Various factors affect the sarcoidosis signs and symptoms a person will experience, depending on the organ of the body that is affected by the disease. In general, symptoms include fever, fatigue, and loss of appetite. However, in many cases, symptoms of sarcoidosis never develop. If a person has general symptoms but no organ-specific symptoms, they most likely do not have sarcoidosis.
Many people who have sarcoidosis have no apparent symptoms. Often, the condition is discovered by accident, only because a person has had a chest x-ray for another reason, such as a pre-employment x-ray.
Some people have few sarcoidosis symptoms; others have many.
Symptoms usually depend on which organs the disease affects. The organs that can be affected by sarcoidosis include the:
- Lymph nodes
- Muscles and joints
- Parotid and other salivary glands
- Blood, urinary tract, or kidneys
- Pituitary gland.
When sarcoidosis occurs in the lungs, symptoms can include:
- Shortness of breath
- A dry cough that doesn't bring up phlegm or mucus
- Pain in the middle of the chest that gets worse when you breathe deeply or cough (this is rare).
When sarcoidosis occurs in the lymph nodes, symptoms include enlarged and sometimes tender lymph nodes.

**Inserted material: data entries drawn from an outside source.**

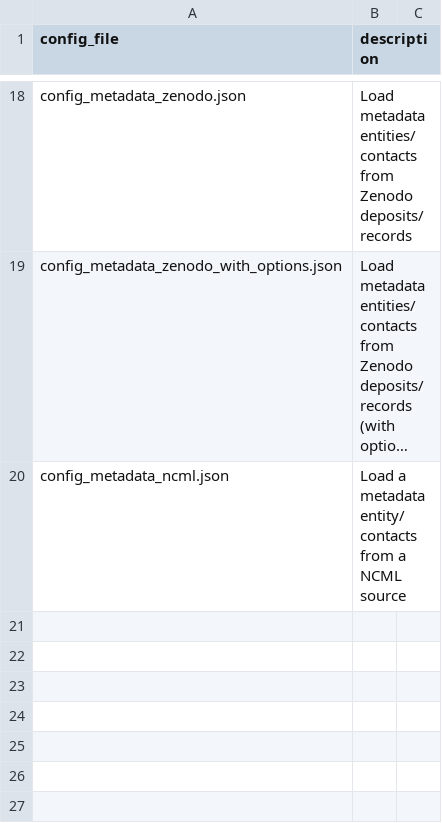
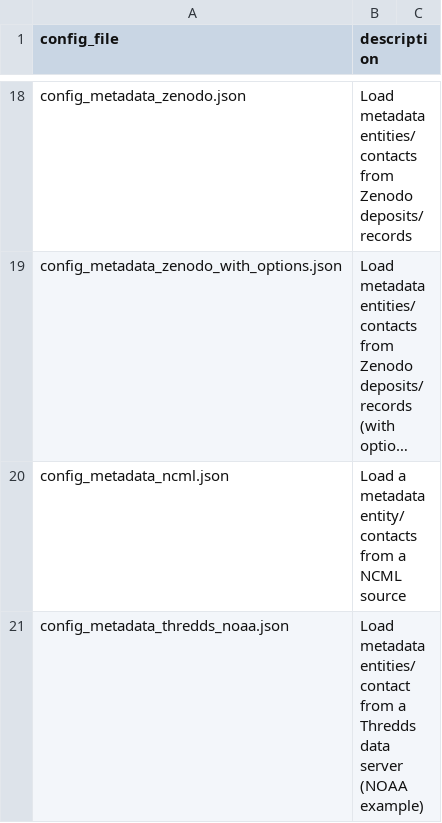
Before and after one commit to r-geoflow/geoflow, a CSV file: inst/extdata/workflows/workflows.csv, drawn as a sheet; only a part is shown, gaps mark what is left out; long unchanged cells end in …; the diff names each change by its address in the sheet, - before the commit and + after, or states it on an @@ line.

Commit message:
provide thredds workflow example (NOAA)

```diff
--- a/inst/extdata/workflows/workflows.csv
+++ b/inst/extdata/workflows/workflows.csv
+row 21: config_metadata_thredds_noaa.json | Load metadata entities/contact from a Thredds data server (NOAA example)
```
Also changed, not shown: 2 other files.
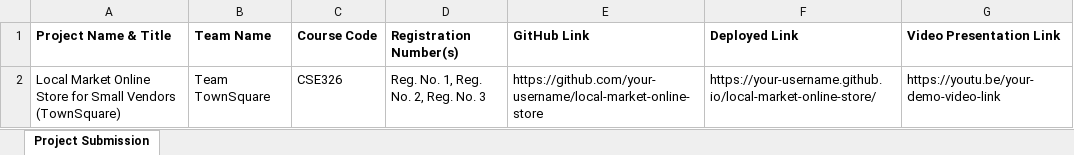
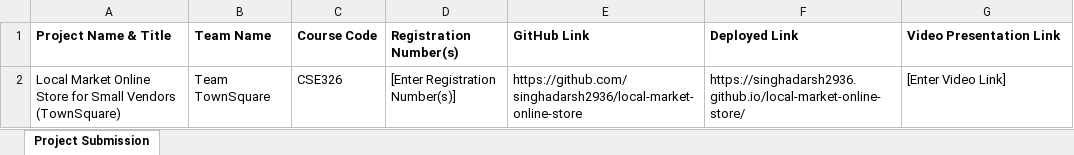
Before and after one commit to singhadarsh2936/local-market-online-store, an Excel workbook: CA1_Project_Submission_Local_Market.xlsx, sheet Project Submission, drawn as a sheet; values as stored, in another font and other column widths than the file's, no borders; the diff names each change by its address in the sheet, - before the commit and + after, or states it on an @@ line.

Commit message:
Update submission files with live GitHub and Pages deployment URLs

```diff
--- a/CA1_Project_Submission_Local_Market.xlsx (sheet Project Submission)
+++ b/CA1_Project_Submission_Local_Market.xlsx (sheet Project Submission)
-D2 (Registration Number(s)): Reg. No. 1, Reg. No. 2, Reg. No. 3
+D2 (Registration Number(s)): [Enter Registration Number(s)]
-E2 (GitHub Link): https://github.com/your-username/local-market-online-store
+E2 (GitHub Link): https://github.com/singhadarsh2936/local-market-online-store
-F2 (Deployed Link): https://your-username.github.io/local-market-online-store/
+F2 (Deployed Link): https://singhadarsh2936.github.io/local-market-online-store/
-G2 (Video Presentation Link): https://youtu.be/your-demo-video-link
+G2 (Video Presentation Link): [Enter Video Link]
```
Also changed, not shown: 2 other files.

The lymph nodes most commonly affected are in the:
Sarcoidosis can also affect lymph nodes in the: